Granting that Britain's Euro-skeptics are ultimately right that the UK will survive just as well without EU membership, the economic uncertainty and harm that will befall the UK during the transition and thereafter is still substantial and makes the looming potential Brexit too risky to be worthwhile. Beyond the UK, the potential harm to the rest of Europe is significant as well. A Brexit will cast further doubt on EU cohesion and may prompt swift consideration of exit by other members, including Inner Six nations France and Italy. Even if a Brexit does not initiate a domino effect that rends the EU, the loud rejection of integration it represents will only burden the European project further.

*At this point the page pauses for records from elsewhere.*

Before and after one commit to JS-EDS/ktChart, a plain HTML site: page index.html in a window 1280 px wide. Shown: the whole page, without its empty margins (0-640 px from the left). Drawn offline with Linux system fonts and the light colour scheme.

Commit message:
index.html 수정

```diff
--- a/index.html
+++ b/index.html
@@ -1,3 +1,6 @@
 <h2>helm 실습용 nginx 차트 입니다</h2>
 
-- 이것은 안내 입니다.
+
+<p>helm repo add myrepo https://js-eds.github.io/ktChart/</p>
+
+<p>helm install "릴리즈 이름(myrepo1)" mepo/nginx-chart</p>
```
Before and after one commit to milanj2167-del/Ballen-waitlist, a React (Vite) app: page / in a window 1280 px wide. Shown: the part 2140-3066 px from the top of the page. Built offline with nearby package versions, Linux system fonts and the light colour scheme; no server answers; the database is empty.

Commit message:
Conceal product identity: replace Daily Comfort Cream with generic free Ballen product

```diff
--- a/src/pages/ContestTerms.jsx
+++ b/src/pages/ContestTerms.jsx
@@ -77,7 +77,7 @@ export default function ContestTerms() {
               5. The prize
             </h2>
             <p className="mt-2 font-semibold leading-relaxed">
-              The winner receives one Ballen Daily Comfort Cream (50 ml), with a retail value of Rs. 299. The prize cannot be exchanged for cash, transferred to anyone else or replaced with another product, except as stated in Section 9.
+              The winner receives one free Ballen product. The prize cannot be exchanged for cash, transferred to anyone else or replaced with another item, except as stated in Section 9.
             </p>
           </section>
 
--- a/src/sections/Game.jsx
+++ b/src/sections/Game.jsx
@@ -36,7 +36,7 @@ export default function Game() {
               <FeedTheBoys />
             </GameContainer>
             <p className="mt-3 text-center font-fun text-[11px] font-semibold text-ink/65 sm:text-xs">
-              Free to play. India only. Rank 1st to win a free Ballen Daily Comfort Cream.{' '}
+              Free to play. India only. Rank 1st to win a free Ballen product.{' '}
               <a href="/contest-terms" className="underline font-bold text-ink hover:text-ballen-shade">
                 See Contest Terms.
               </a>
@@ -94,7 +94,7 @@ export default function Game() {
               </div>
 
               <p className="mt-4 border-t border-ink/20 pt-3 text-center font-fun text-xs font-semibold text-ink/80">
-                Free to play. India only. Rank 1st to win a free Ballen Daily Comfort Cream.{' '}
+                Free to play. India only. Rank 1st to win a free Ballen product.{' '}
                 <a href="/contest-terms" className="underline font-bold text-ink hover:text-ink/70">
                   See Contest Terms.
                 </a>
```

As Europe reels from the migrant crisis and violent pressure from an economically flailing but militarily and politically assertive Russia, it's hard to see how any nations benefit from reversing integration.
- Sterling (GBP) gets pounded whenever Brexit talks dominate the news. The next 13 days will be volatile and sterling will likely fall further.
- As much punishment as sterling (GBP) has taken thus far, expect further declines if Brexit is voted into reality. The uncertainty that a Brexit generates will depress sterling demand. This rejection of sterling (GBP) could be deep and prolonged if UK negotiators don't achieve immediate initial-commitments about trade agreements.
- The most likely referendum outcome is to remain an EU member. Despite new polling data, the Brexit supporters are ultimately likely to fail. This is because integration is broadly supported by young people across Europe. Combine this with the feeling of UK racial minorities that Brexit supporters are an unwelcoming bunch and there is significant, politically active cohort that will vote against a Brexit.
- Rejection of a Brexit will result in a short term rally for sterling (GBP), if only because broad uncertainty about the UK's economic future will be put to rest.
- In terms of currency pairings, both the dollar (USD) and euro (EUR) have tracked sterling downward at similar rates, however, as the uncertainties of a Brexit grow to loom over Europe, the dollar is likely to come out strongest of the three. This means that selling cable (GBP/USD) will have greater returns than buying the euro pound (EUR/GBP) over the next two weeks.
Disclosure: No position.
Disclaimer: I hope this analysis helps you to be more informed and make money. The opinions in this document are for informational and educational purposes only and are not a recommendation to buy or sell any assets mentioned or to solicit transactions or clients. Do not act upon any investment information without consulting an investment adviser.